# TASK
Exact reproduction, images excluded: write out the records below.

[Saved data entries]
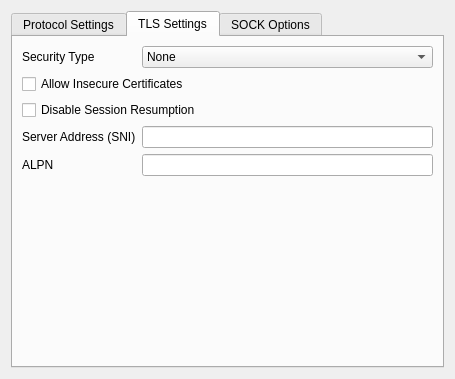
Before: the Qt Designer form src/ui/widgets/widgets/StreamSettingsWidget.ui in Qv2ray/Qv2ray, drawn with Qt 5.
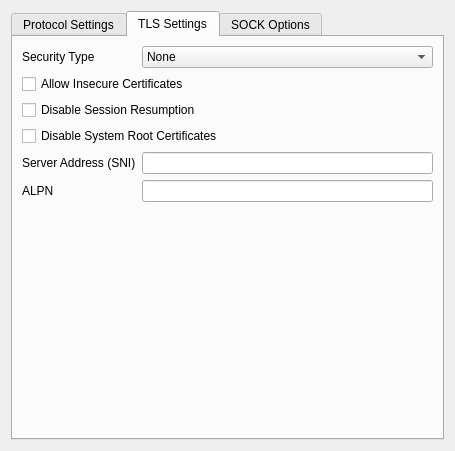
After: the same form once the commit is applied. The open tabs and pages were chosen to show the change.

Commit message: expose disableSystemRoot certificate entry

```diff
--- a/src/ui/widgets/widgets/StreamSettingsWidget.ui
+++ b/src/ui/widgets/widgets/StreamSettingsWidget.ui
@@ -7,7 +7,7 @@
     <x>0</x>
     <y>0</y>
     <width>455</width>
-    <height>379</height>
+    <height>451</height>
    </rect>
   </property>
   <property name="windowTitle">
@@ -691,26 +691,33 @@
          </property>
         </widget>
        </item>
-       <item row="3" column="0">
+       <item row="4" column="0">
         <widget class="QLabel" name="label_6">
          <property name="text">
           <string>Server Address (SNI)</string>
          </property>
         </widget>
        </item>
-       <item row="3" column="1">
+       <item row="4" column="1">
         <widget class="QLineEdit" name="serverNameTxt"/>
        </item>
-       <item row="4" column="0">
+       <item row="5" column="0">
         <widget class="QLabel" name="label_14">
          <property name="text">
           <string>ALPN</string>
          </property>
         </widget>
        </item>
-       <item row="4" column="1">
+       <item row="5" column="1">
         <widget class="QLineEdit" name="alpnTxt"/>
        </item>
+       <item row="3" column="0" colspan="2">
+        <widget class="QCheckBox" name="disableSystemRoot">
+         <property name="text">
+          <string>Disable System Root Certificates</string>
+         </property>
+        </widget>
+       </item>
       </layout>
      </widget>
      <widget class="QWidget" name="tab_2">
```
Left out of the diff: 2 changed lines with no effect on the pictures. The commit also changes 2 other files.
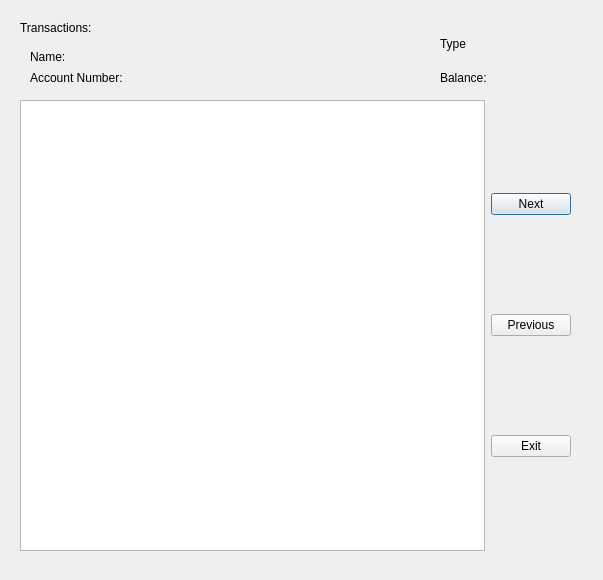
The window that bankautomat/transactionswindow.ui (bank-2022/group11) describes before a commit, drawn with Qt 5.
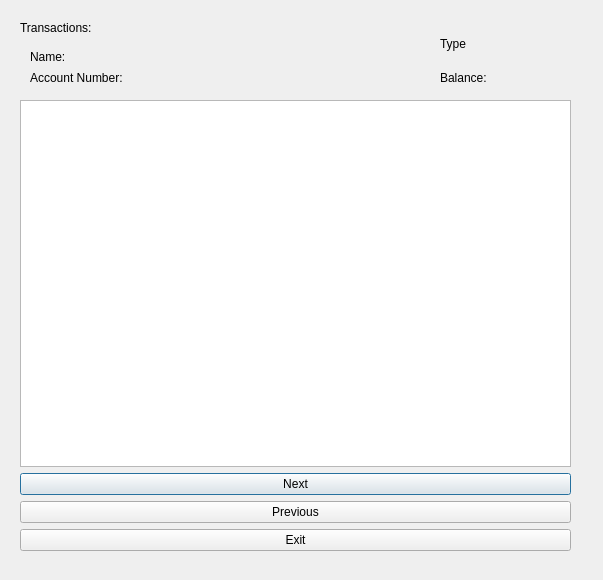
The same window after the commit.

Commit message: Add new functionalities to all windows

Diff of the .ui file:
```diff
--- a/bankautomat/transactionswindow.ui
+++ b/bankautomat/transactionswindow.ui
@@ -62,12 +62,9 @@
     </rect>
    </property>
    <layout class="QHBoxLayout" name="horizontalLayout">
-    <item>
-     <widget class="QListView" name="transactionsList"/>
-    </item>
     <item>
      <layout class="QGridLayout" name="gridLayout">
-      <item row="0" column="0">
+      <item row="1" column="0">
        <widget class="QPushButton" name="nextButton">
         <property name="enabled">
          <bool>true</bool>
@@ -92,7 +89,7 @@
         </property>
        </widget>
       </item>
-      <item row="1" column="0">
+      <item row="2" column="0">
        <widget class="QPushButton" name="previousButton">
         <property name="cursor">
          <cursorShape>PointingHandCursor</cursorShape>
@@ -102,7 +99,7 @@
         </property>
        </widget>
       </item>
-      <item row="2" column="0">
+      <item row="3" column="0">
        <widget class="QPushButton" name="exitButton">
         <property name="cursor">
          <cursorShape>PointingHandCursor</cursorShape>
@@ -112,11 +109,14 @@
         </property>
        </widget>
       </item>
+      <item row="0" column="0">
+       <widget class="QTableView" name="transactionsList"/>
+      </item>
      </layout>
     </item>
    </layout>
   </widget>
-  <widget class="QWidget" name="">
+  <widget class="QWidget" name="layoutWidget">
    <property name="geometry">
     <rect>
      <x>440</x>
```
The commit also changes 6 other files.
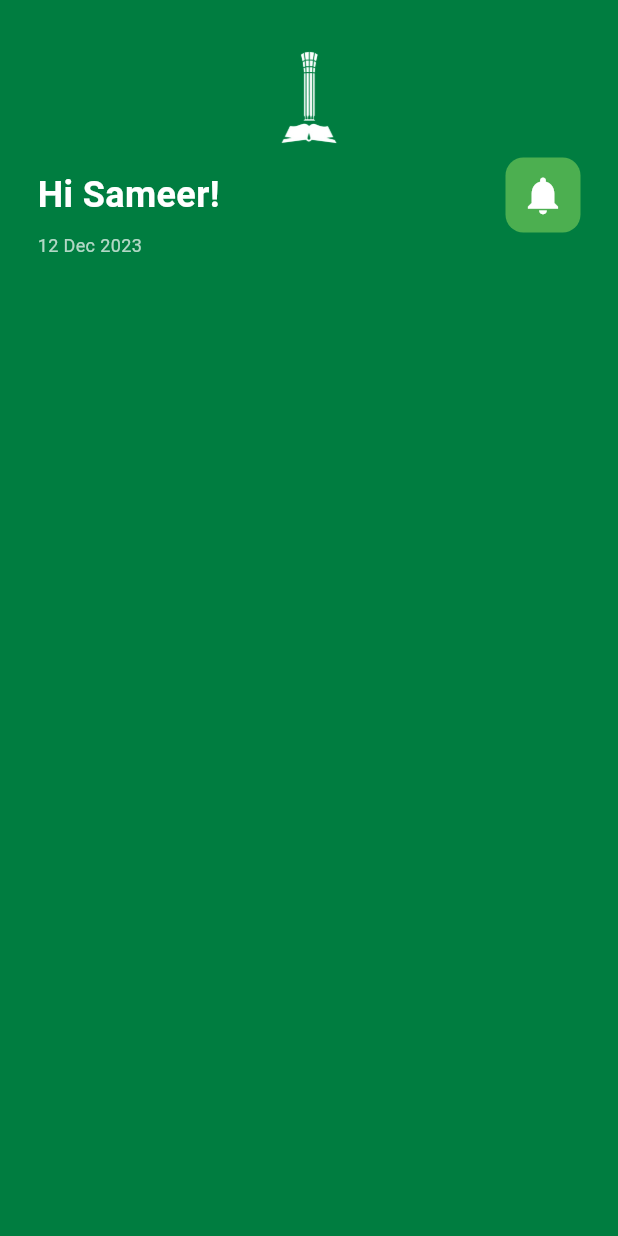
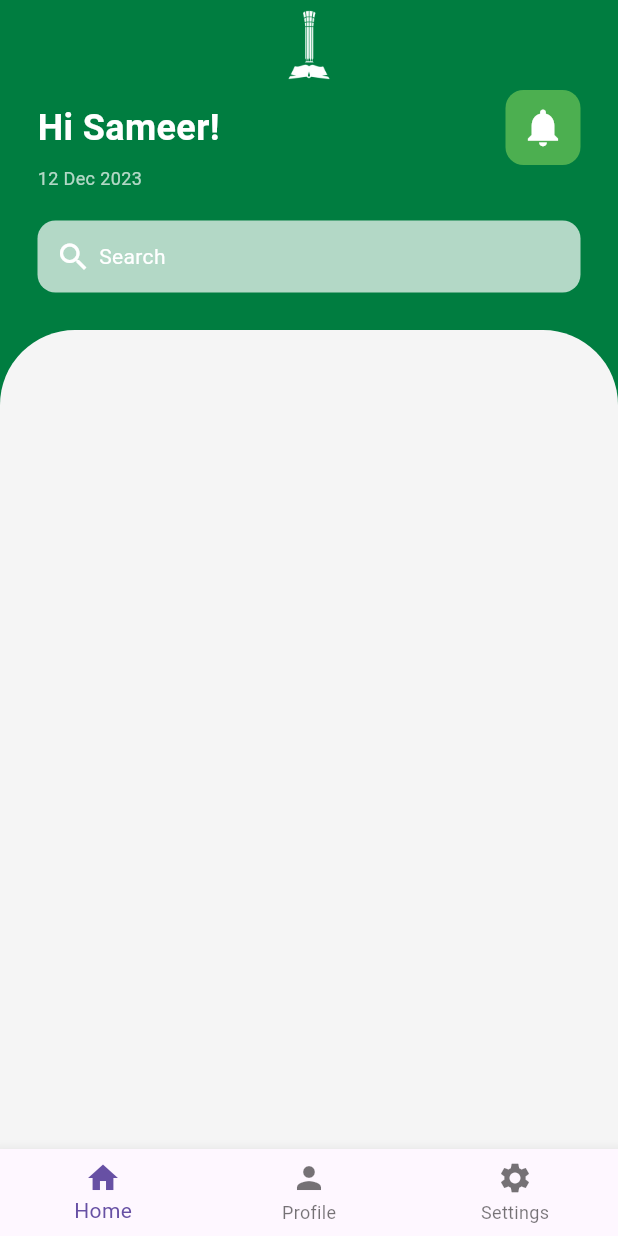
Before and after one commit to SultanAbbas0/TeamXtreme, a Flutter app: the screen it shows after launch, on a phone screen of 412 x 824 dp. Run offline on Flutter 3.47's test engine with Material 3 defaults, Android fonts, the phone set to English and light mode, and no system bars.

Commit message:
Commit Changes in the page

```diff
--- a/lib/home.dart
+++ b/lib/home.dart
@@ -13,18 +13,20 @@ class _homePageState extends State<homePage> {
     return MaterialApp(
       debugShowCheckedModeBanner: false,
       home: Scaffold(
+        bottomNavigationBar: bottomNev(),
         backgroundColor: const Color(0xFF007d40),
         body: SafeArea(
-          child: Padding(
-            padding: const EdgeInsets.all(25.0),
           child: Column(
-              crossAxisAlignment: CrossAxisAlignment.start,
+            children: [
+              Padding(
+                padding: const EdgeInsets.symmetric(horizontal: 25),
+                child: Column(
                   children: [
                     Container(
                       alignment: Alignment.center,
                       child: Image.asset(
                         'assets/images/kfupm.png',
-                    height: 80,
+                        height: 60,
                         width: 80,
                         alignment: Alignment.center,
                       ),
@@ -54,18 +56,89 @@ class _homePageState extends State<homePage> {
                         ),
                       ],
                     ),
-                const Text(
+                    Container(
+                      alignment: Alignment.centerLeft,
+                      child: const Text(
                         "12 Dec 2023 ",
                         style: TextStyle(
                           color: Colors.white70,
                           fontSize: 12,
                         ),
                       ),
+                    ),
+
+                    SizedBox(
+                      height: 20,
+                    ),
+                    // Search Bar
+                    SearchBar(),
                   ],
                 ),
+              ),
+              SizedBox(
+                height: 25,
+              ),
+              Expanded(
+                  child: ClipRRect(
+                borderRadius: BorderRadius.only(
+                    topLeft: Radius.circular(50),
+                    topRight: Radius.circular(50)),
+                child: Container(
+                  color: Colors.grey[100],
+                ),
+              ))
+            ],
           ),
         ),
       ),
     );
   }
+
+  Container SearchBar() {
+    return Container(
+      decoration: const BoxDecoration(
+        color: Colors.white70,
+        borderRadius: BorderRadius.all(
+          Radius.circular(12),
+        ),
+      ),
+      padding: const EdgeInsets.all(12),
+      child: Row(
+        children: [
+          Icon(
+            Icons.search,
+            color: Colors.white,
+          ),
+          const SizedBox(
+            width: 5,
+          ),
+          Text(
+            "Search",
+            style: TextStyle(
+              color: Colors.white,
+            ),
+          ),
+        ],
+      ),
+    );
   }
+}
+
+BottomNavigationBar bottomNev() {
+  return BottomNavigationBar(
+    items: [
+      BottomNavigationBarItem(
+        icon: Icon(Icons.home),
+        label: "Home",
+      ),
+      BottomNavigationBarItem(
+        icon: Icon(Icons.person),
+        label: "Profile",
+      ),
+      BottomNavigationBarItem(
+        icon: Icon(Icons.settings),
+        label: "Settings",
+      ),
+    ],
+  );
+}
```
Lines whose indentation alone changed are shown as unchanged.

# WRITTEN RESPONSE
Before: the Qt Designer form src/ui/widgets/widgets/StreamSettingsWidget.ui in Qv2ray/Qv2ray, drawn with Qt 5.
After: the same form once the commit is applied. The open tabs and pages were chosen to show the change.

Commit message: expose disableSystemRoot certificate entry

```diff
--- a/src/ui/widgets/widgets/StreamSettingsWidget.ui
+++ b/src/ui/widgets/widgets/StreamSettingsWidget.ui
@@ -7,7 +7,7 @@
     <x>0</x>
     <y>0</y>
     <width>455</width>
-    <height>379</height>
+    <height>451</height>
    </rect>
   </property>
   <property name="windowTitle">
@@ -691,26 +691,33 @@
          </property>
         </widget>
        </item>
-       <item row="3" column="0">
+       <item row="4" column="0">
         <widget class="QLabel" name="label_6">
          <property name="text">
           <string>Server Address (SNI)</string>
          </property>
         </widget>
        </item>
-       <item row="3" column="1">
+       <item row="4" column="1">
         <widget class="QLineEdit" name="serverNameTxt"/>
        </item>
-       <item row="4" column="0">
+       <item row="5" column="0">
         <widget class="QLabel" name="label_14">
          <property name="text">
           <string>ALPN</string>
          </property>
         </widget>
        </item>
-       <item row="4" column="1">
+       <item row="5" column="1">
         <widget class="QLineEdit" name="alpnTxt"/>
        </item>
+       <item row="3" column="0" colspan="2">
+        <widget class="QCheckBox" name="disableSystemRoot">
+         <property name="text">
+          <string>Disable System Root Certificates</string>
+         </property>
+        </widget>
+       </item>
       </layout>
      </widget>
      <widget class="QWidget" name="tab_2">
```
Left out of the diff: 2 changed lines with no effect on the pictures. The commit also changes 2 other files.
The window that bankautomat/transactionswindow.ui (bank-2022/group11) describes before a commit, drawn with Qt 5.
The same window after the commit.

Commit message: Add new functionalities to all windows

Diff of the .ui file:
```diff
--- a/bankautomat/transactionswindow.ui
+++ b/bankautomat/transactionswindow.ui
@@ -62,12 +62,9 @@
     </rect>
    </property>
    <layout class="QHBoxLayout" name="horizontalLayout">
-    <item>
-     <widget class="QListView" name="transactionsList"/>
-    </item>
     <item>
      <layout class="QGridLayout" name="gridLayout">
-      <item row="0" column="0">
+      <item row="1" column="0">
        <widget class="QPushButton" name="nextButton">
         <property name="enabled">
          <bool>true</bool>
@@ -92,7 +89,7 @@
         </property>
        </widget>
       </item>
-      <item row="1" column="0">
+      <item row="2" column="0">
        <widget class="QPushButton" name="previousButton">
         <property name="cursor">
          <cursorShape>PointingHandCursor</cursorShape>
@@ -102,7 +99,7 @@
         </property>
        </widget>
       </item>
-      <item row="2" column="0">
+      <item row="3" column="0">
        <widget class="QPushButton" name="exitButton">
         <property name="cursor">
          <cursorShape>PointingHandCursor</cursorShape>
@@ -112,11 +109,14 @@
         </property>
        </widget>
       </item>
+      <item row="0" column="0">
+       <widget class="QTableView" name="transactionsList"/>
+      </item>
      </layout>
     </item>
    </layout>
   </widget>
-  <widget class="QWidget" name="">
+  <widget class="QWidget" name="layoutWidget">
    <property name="geometry">
     <rect>
      <x>440</x>
```
The commit also changes 6 other files.
Before and after one commit to SultanAbbas0/TeamXtreme, a Flutter app: the screen it shows after launch, on a phone screen of 412 x 824 dp. Run offline on Flutter 3.47's test engine with Material 3 defaults, Android fonts, the phone set to English and light mode, and no system bars.

Commit message:
Commit Changes in the page

```diff
--- a/lib/home.dart
+++ b/lib/home.dart
@@ -13,18 +13,20 @@ class _homePageState extends State<homePage> {
     return MaterialApp(
       debugShowCheckedModeBanner: false,
       home: Scaffold(
+        bottomNavigationBar: bottomNev(),
         backgroundColor: const Color(0xFF007d40),
         body: SafeArea(
-          child: Padding(
-            padding: const EdgeInsets.all(25.0),
           child: Column(
-              crossAxisAlignment: CrossAxisAlignment.start,
+            children: [
+              Padding(
+                padding: const EdgeInsets.symmetric(horizontal: 25),
+                child: Column(
                   children: [
                     Container(
                       alignment: Alignment.center,
                       child: Image.asset(
                         'assets/images/kfupm.png',
-                    height: 80,
+                        height: 60,
                         width: 80,
                         alignment: Alignment.center,
                       ),
@@ -54,18 +56,89 @@ class _homePageState extends State<homePage> {
                         ),
                       ],
                     ),
-                const Text(
+                    Container(
+                      alignment: Alignment.centerLeft,
+                      child: const Text(
                         "12 Dec 2023 ",
                         style: TextStyle(
                           color: Colors.white70,
                           fontSize: 12,
                         ),
                       ),
+                    ),
+
+                    SizedBox(
+                      height: 20,
+                    ),
+                    // Search Bar
+                    SearchBar(),
                   ],
                 ),
+              ),
+              SizedBox(
+                height: 25,
+              ),
+              Expanded(
+                  child: ClipRRect(
+                borderRadius: BorderRadius.only(
+                    topLeft: Radius.circular(50),
+                    topRight: Radius.circular(50)),
+                child: Container(
+                  color: Colors.grey[100],
+                ),
+              ))
+            ],
           ),
         ),
       ),
     );
   }
+
+  Container SearchBar() {
+    return Container(
+      decoration: const BoxDecoration(
+        color: Colors.white70,
+        borderRadius: BorderRadius.all(
+          Radius.circular(12),
+        ),
+      ),
+      padding: const EdgeInsets.all(12),
+      child: Row(
+        children: [
+          Icon(
+            Icons.search,
+            color: Colors.white,
+          ),
+          const SizedBox(
+            width: 5,
+          ),
+          Text(
+            "Search",
+            style: TextStyle(
+              color: Colors.white,
+            ),
+          ),
+        ],
+      ),
+    );
   }
+}
+
+BottomNavigationBar bottomNev() {
+  return BottomNavigationBar(
+    items: [
+      BottomNavigationBarItem(
+        icon: Icon(Icons.home),
+        label: "Home",
+      ),
+      BottomNavigationBarItem(
+        icon: Icon(Icons.person),
+        label: "Profile",
+      ),
+      BottomNavigationBarItem(
+        icon: Icon(Icons.settings),
+        label: "Settings",
+      ),
+    ],
+  );
+}
```
Lines whose indentation alone changed are shown as unchanged.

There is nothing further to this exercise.